The Benefits and Challenges of Community- Powered Connectivity in the New Arctic

Wi-Fi hotspot in the Abano Pass in the Caucasus Mountains

This planning grant will launch interdisciplinary research into community-powered telecommunications systems in support of the economic, scientific, and socio-cultural needs of Inuvialuit communities in Canada’s Northwest Territories. The Arctic is facing unprecedented changes, including rapid environmental shifts and increased globalization. A wide range of organizations, from national governments to the Arctic Council, have pointed to improved Arctic telecommunication as one solution to growing challenges related to these changes. In spite of strong interest, a majority of the work to-date has focused on national-scale initiatives and industries, and small Indigenous communities remain underserved and incapable of leveraging technology advances to ensure their own resilience. Significant gaps remain in our understanding of how digital infrastructures and services can be best designed to support the unique needs of Arctic communities.

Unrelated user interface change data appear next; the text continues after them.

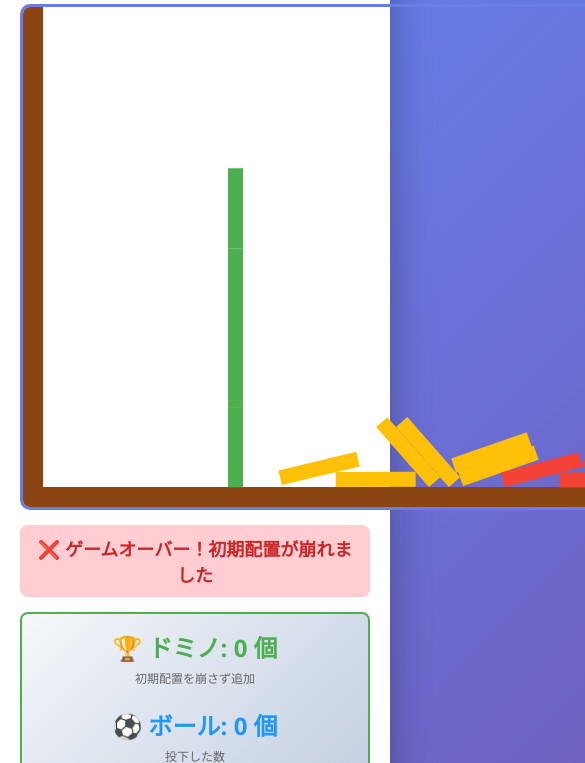
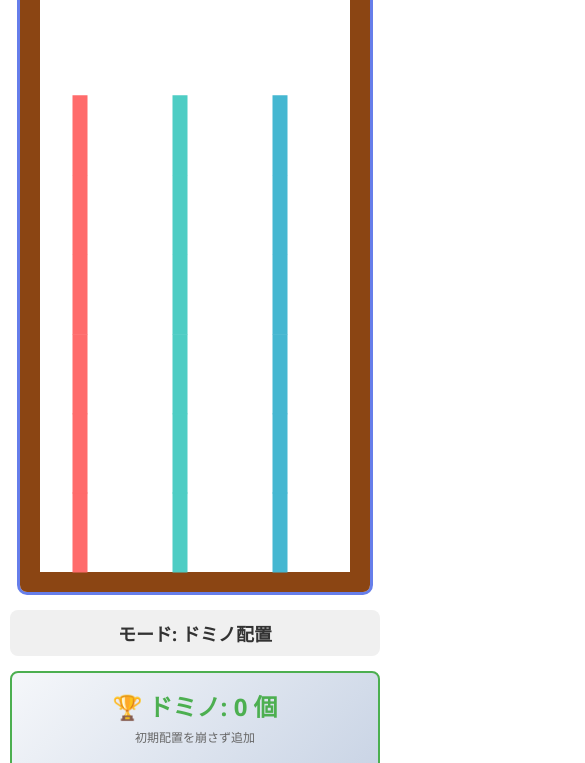
Before and after one commit to komorichufuture/Dominotower, a plain HTML site: page index.html in a window 390 px wide. Shown: the part 96-859 px from the top of the page, 585 px wide, since content can reach past the window. Drawn offline with nearby package versions, Linux system fonts and the light colour scheme.

Commit message:
Update index.html

```diff
--- a/index.html
+++ b/index.html
@@ -24,6 +24,31 @@
             box-shadow: 0 10px 40px rgba(0,0,0,0.3);
             max-width: 900px;
             width: 100%;
+        }
+
+        @media (max-width: 768px) {
+            body {
+                padding: 10px;
+            }
+
+            #container {
+                padding: 15px;
+            }
+
+            h1 {
+                font-size: 22px;
+                margin-bottom: 15px;
+            }
+
+            button {
+                padding: 10px 16px;
+                font-size: 14px;
+            }
+
+            #score > div {
+                flex-direction: column;
+                gap: 10px;
+            }
         }
 
         h1 {
@@ -189,7 +214,7 @@
             <h3>📖 遊び方</h3>
             <ul>
                 <li><strong>目標:</strong> 初期配置のドミノを崩さずに、できるだけ多くのドミノを追加しよう！</li>
-                <li><strong>初期配置:</strong> 縦6個×横10列のカラフルなドミノタワーが配置されています</li>
+                <li><strong>初期配置:</strong> カラフルなドミノタワーが配置されています（PC:縦6個×横10列、スマホ:縦6個×横3列）</li>
                 <li><strong>追加ドミノ:</strong> クリックで緑色のドミノを追加できます（倒れずに置けた数がスコアになります）</li>
                 <li><strong>ボール投下:</strong> モードを切り替えてボールを落とせます（投下した数もカウントされます）</li>
                 <li><strong>ゲームオーバー:</strong> 初期配置のドミノが倒れるとゲームオーバー</li>
@@ -201,42 +226,33 @@
     <script>
         const { Engine, Render, World, Bodies, Mouse, MouseConstraint, Runner, Body, Events } = Matter;
 
+        // 画面サイズに応じた設定
+        const isMobile = window.innerWidth < 768;
+        const canvasWidth = isMobile ? Math.min(window.innerWidth - 40, 400) : 850;
+        const canvasHeight = isMobile ? 600 : 500;
+
         // エンジンとレンダラーの作成
         const engine = Engine.create();
         const world = engine.world;
         world.gravity.y = 1;
 
         const canvas = document.getElementById('gameCanvas');
+        canvas.width = canvasWidth;
+        canvas.height = canvasHeight;
+
         const render = Render.create({
             canvas: canvas,
             engine: engine,
             options: {
-                width: 850,
-                height: 500,
+                width: canvasWidth,
+                height: canvasHeight,
                 wireframes: false,
                 background: 'transparent'
             }
         });
 
-        // スマホ判定（スマホだけ3レーン難易度に分岐）
-        const isMobile = window.matchMedia('(max-width: 600px)').matches;
-
-        // スマホ用：3レーン（左=Easy / 中=Normal / 右=Hard）
-        const laneXRatios = [0.25, 0.5, 0.75];
-        function snapToLaneX(x) {
-            if (!isMobile) return x;
-            let best = laneXRatios[0] * render.options.width;
-            let bestDist = Math.abs(x - best);
-            for (let i = 1; i < laneXRatios.length; i++) {
-                const lx = laneXRatios[i] * render.options.width;
-                const d = Math.abs(x - lx);
-                if (d < bestDist) { bestDist = d; best = lx; }
-            }
-            return best;
-        }
-
         // 地面を作成
-        const ground = Bodies.rectangle(425, 490, 850, 20, {
+        const ground = Bodies.rectangle(canvasWidth / 2, canvasHeight - 10, canvasWidth, 20, {
             isStatic: true,
             render: {
                 fillStyle: '#8B4513'
@@ -245,13 +261,13 @@
         World.add(world, ground);
 
         // 左右の壁
-        const leftWall = Bodies.rectangle(10, 250, 20, 500, {
+        const leftWall = Bodies.rectangle(10, canvasHeight / 2, 20, canvasHeight, {
             isStatic: true,
             render: {
                 fillStyle: '#8B4513'
             }
         });
-        const rightWall = Bodies.rectangle(840, 250, 20, 500, {
+        const rightWall = Bodies.rectangle(canvasWidth - 10, canvasHeight / 2, 20, canvasHeight, {
             isStatic: true,
             render: {
                 fillStyle: '#8B4513'
@@ -275,54 +291,16 @@
             return angle > 0.26; // 約15度
         }
 
-        // 初期配置：縦6個×横10列のドミノを作成
+        // 初期配置：縦6個×横の列数（スマホは3列、PCは10列）のドミノを作成
         function createInitialDominoes() {
+            const rows = 6; // 縦に積む数
+            const cols = isMobile ? 3 : 10; // スマホは3列、PCは10列
             const dominoWidth = 15;
             const dominoHeight = 80;
-            const startY = 400; // 開始位置Y（地面から少し上）
+            const startX = isMobile ? 60 : 100; // 開始位置X
+            const startY = canvasHeight - 100; // 開始位置Y（地面から少し上）
+            const spacingX = isMobile ? 100 : 70; // 列間の間隔
             const spacingY = dominoHeight + 2; // 縦の間隔（少し重ねる）
-
-            // スマホ版：3レーンに難易度を振り分け（左=Easy / 中=Normal / 右=Hard）
-            if (isMobile) {
-                const rowsByLane = [4, 6, 8];
-                const laneColors = ['#4CAF50', '#FFC107', '#F44336']; // 緑/黄/赤
-                const lanePhysics = [
-                    { friction: 0.9, restitution: 0.05, angleJitter: 0.0 },   // Easy: 安定
-                    { friction: 0.8, restitution: 0.1,  angleJitter: 0.01 },  // Normal
-                    { friction: 0.6, restitution: 0.15, angleJitter: 0.03 }   // Hard: ちょい不安定
-                ];
-
-                for (let lane = 0; lane < 3; lane++) {
-                    const x = laneXRatios[lane] * render.options.width;
-                    for (let row = 0; row < rowsByLane[lane]; row++) {
-                        const y = startY - row * spacingY;
-                        const p = lanePhysics[lane];
-                        const domino = Bodies.rectangle(x, y, dominoWidth, dominoHeight, {
-                            density: 0.005,
-                            friction: p.friction,
-                            restitution: p.restitution,
-                            render: { fillStyle: laneColors[lane] }
-                        });
-
-                        // Hardほど、ほんの少しだけ初期角度に揺らぎ（スマホの「難しい感」）
-                        if (p.angleJitter > 0) {
-                            const a = (Math.random() * 2 - 1) * p.angleJitter;
-                            Body.setAngle(domino, a);
-                        }
-
-                        domino.isInitial = true;
-                        dominoes.push(domino);
-                        World.add(world, domino);
-                    }
-                }
-                return;
-            }
-
-            // PC版：縦6個×横10列のドミノを作成（従来どおり）
-            const rows = 6; // 縦に積む数
-            const cols = 10; // 横の列数
-            const startX = 100; // 開始位置X
-            const spacingX = 70; // 列間の間隔
 
             const colors = ['#FF6B6B', '#4ECDC4', '#45B7D1', '#FFA07A', '#98D8C8', '#F7DC6F', '#BB8FCE', '#85C1E2', '#F8B739', '#52B788'];
 
@@ -425,9 +403,8 @@
 
             if (mode === 'place') {
                 // ドミノを配置（地面より上にのみ）
-                if (y < 450) {
-                    const sx = snapToLaneX(x);
-                    createDomino(sx, y);
+                if (y < canvasHeight - 50) {
+                    createDomino(x, y);
                 }
             } else if (mode === 'ball') {
                 // ボールを投下
```
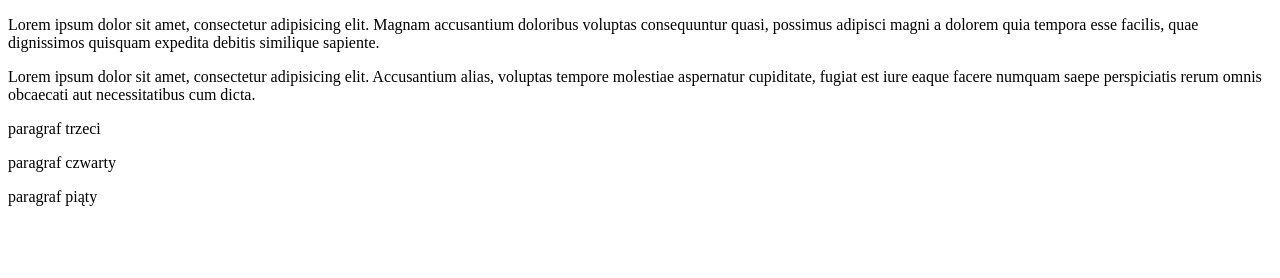
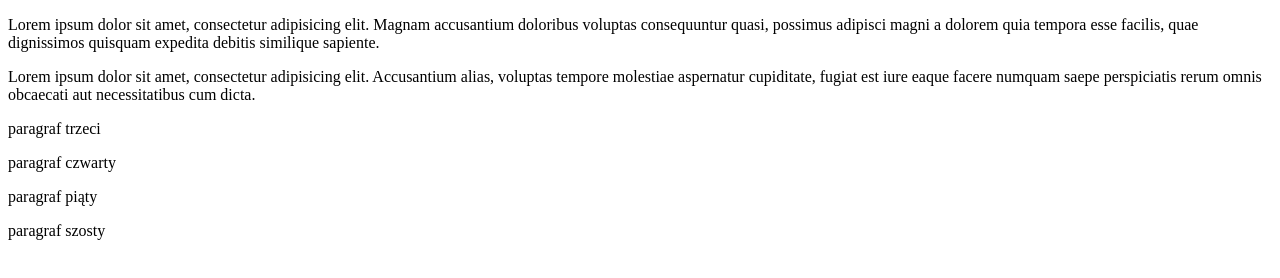
Before and after one commit to WojdaS/slwojda.git.io, a plain HTML site: page index.html in a window 1280 px wide. Drawn offline with Linux system fonts and the light colour scheme.

Commit message:
dodano paragraf 6

```diff
--- a/index.html
+++ b/index.html
@@ -19,6 +19,7 @@
 
     <p>paragraf czwarty</p>
     <p>paragraf piąty</p>
+    <p>paragraf szosty</p>
 
 </body>
 
```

This funding grant will be used to plan convergence research, in collaboration with the Internet Society (a major Internet advocacy NGO), the Inuvialuit Regional Corporation (the regional governing organization) and the Inuvialuit community of Ulukhaktok, to explore this work. Ulukhaktok offers a unique case study for this work as they are planning the deployment of a pilot community network later this year. In support of this deployment, the researchers will hold a series of workshops that build local connections and refine research questions related to the long-term study of both the longitudinal operation of the network and the socio-cultural impact of improved connectivity. This planning will guide and inform subsequent full research proposals to the NSF Navigating the New Arctic and Smart and Connected Communities Programs focused on broad connectivity solutions and impacts for indigenous Arctic communities.